Germany's five glaciers, all in Bavaria's Alps and melting faster than once forecast, could be doomed within 10 years, experts have said. Melt from glaciers is partially responsible for rising sea levels.
Glaciologist Christoph Mayer said Bavaria's five glaciers — combined — had already shrunk to just half a square kilometer (124 acres) of ice — the equivalent of 36 football fields, and 88% less compared to their status around 1850.
Although small, their fate as climate indicators were of "great importance," said Mayer.
The study by Bavaria's Academy of Science, its second on local glaciers since 2012, emerged as Germany's Constitutional Court ruled Thursday that the nation's climate law was insufficient to protect future generations beyond 2030.
Among the doomed ice remnants, said the study, were the two Schneeferner glaciers skirting Germany's highest peak, the Zugspitze, with its more robust northern sheet shedding 250 liters (66 gallons) of meltwater every 30 seconds.
"Bavaria's last Alpine glacier could be gone in as little as 10 years," said Environment Minister Thorsten Glauber of the Free Voter party, the junior partner in Bavarian Premier Markus Söder's Munich coalition cabinet, adding that the glaciers were melting faster than previously expected.
"The causes and reciprocal effects lie definitively in climate change," stressed Mayer.
The Bavarian study coincided with a global study, published this week in the journal Nature, showing 220,000 glaciers are losing 31% more snow and ice annually than they did 15 years earlier, with permafrost loss prompting landslides.
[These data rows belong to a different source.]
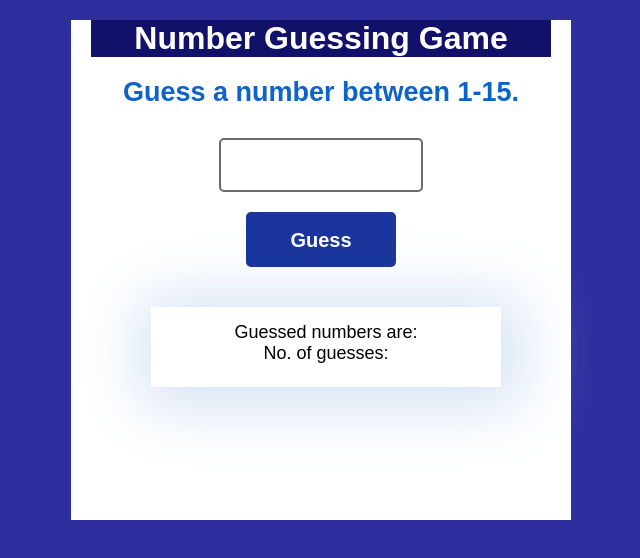
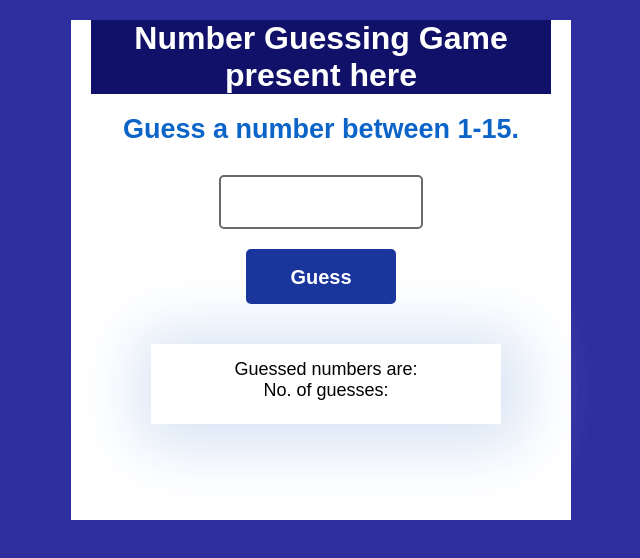
Before and after one commit to TanzilaMazhar/Number-Guessing-Game, a plain HTML site: page index.html in a window 1280 px wide. Shown: the whole page, without its empty margins (319-959 px from the left). Drawn offline with Linux system fonts and the light colour scheme.

Commit message:
change txt
nothing

```diff
--- a/index.html
+++ b/index.html
@@ -17,7 +17,7 @@
 <body>
     <center>
         <div class="game">
-            <h1>Number Guessing Game</h1>
+            <h1>Number Guessing Game present here</h1>
             <p class="line1">Guess a number between 1-15.</p>
             <div>
                 <input type="text" id="guessField">
```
Already, glaciers are responsible for 21% of sea level rise — melting ice sheets across Greenland and Antarctica excluded, the study said, six months ahead of the UN's next climate conference, COP26, in Glasgow.
That accelerating glacial melt of 298 billion metric tons of ice and snow per year equated to swamping Switzerland under 7.2 meters (24 feet) of water each year, said Zurich glaciologist Romain Hugonnet.
Half of this glacial loss came in the United States and Canada, with Alaska's melt "among the highest on the planet," said the Nature article authors led by Hugonnet of Zurich's ETH University.
Even Tibetan plateau glaciers are affected, impacting millions of people who daily source water downstream, said the study.
That melting mirrored the "global increase in temperature" due to burning of coal, oil and gas, said Hugonnet.
Glaciers were becoming "memorials" of the climate crisis, not just early indicators of climate change, said Michael Zemp of the World Glacier Monitoring Service.
"Sea level rise is going to be a bigger and bigger problem as we move through the 21st century," warned Mark Serreze, director of the US Snow and Ice Data Center, which makes extensive use of satellite observation tools.
ipj/sms (dpa, AP, AFP, Reuters)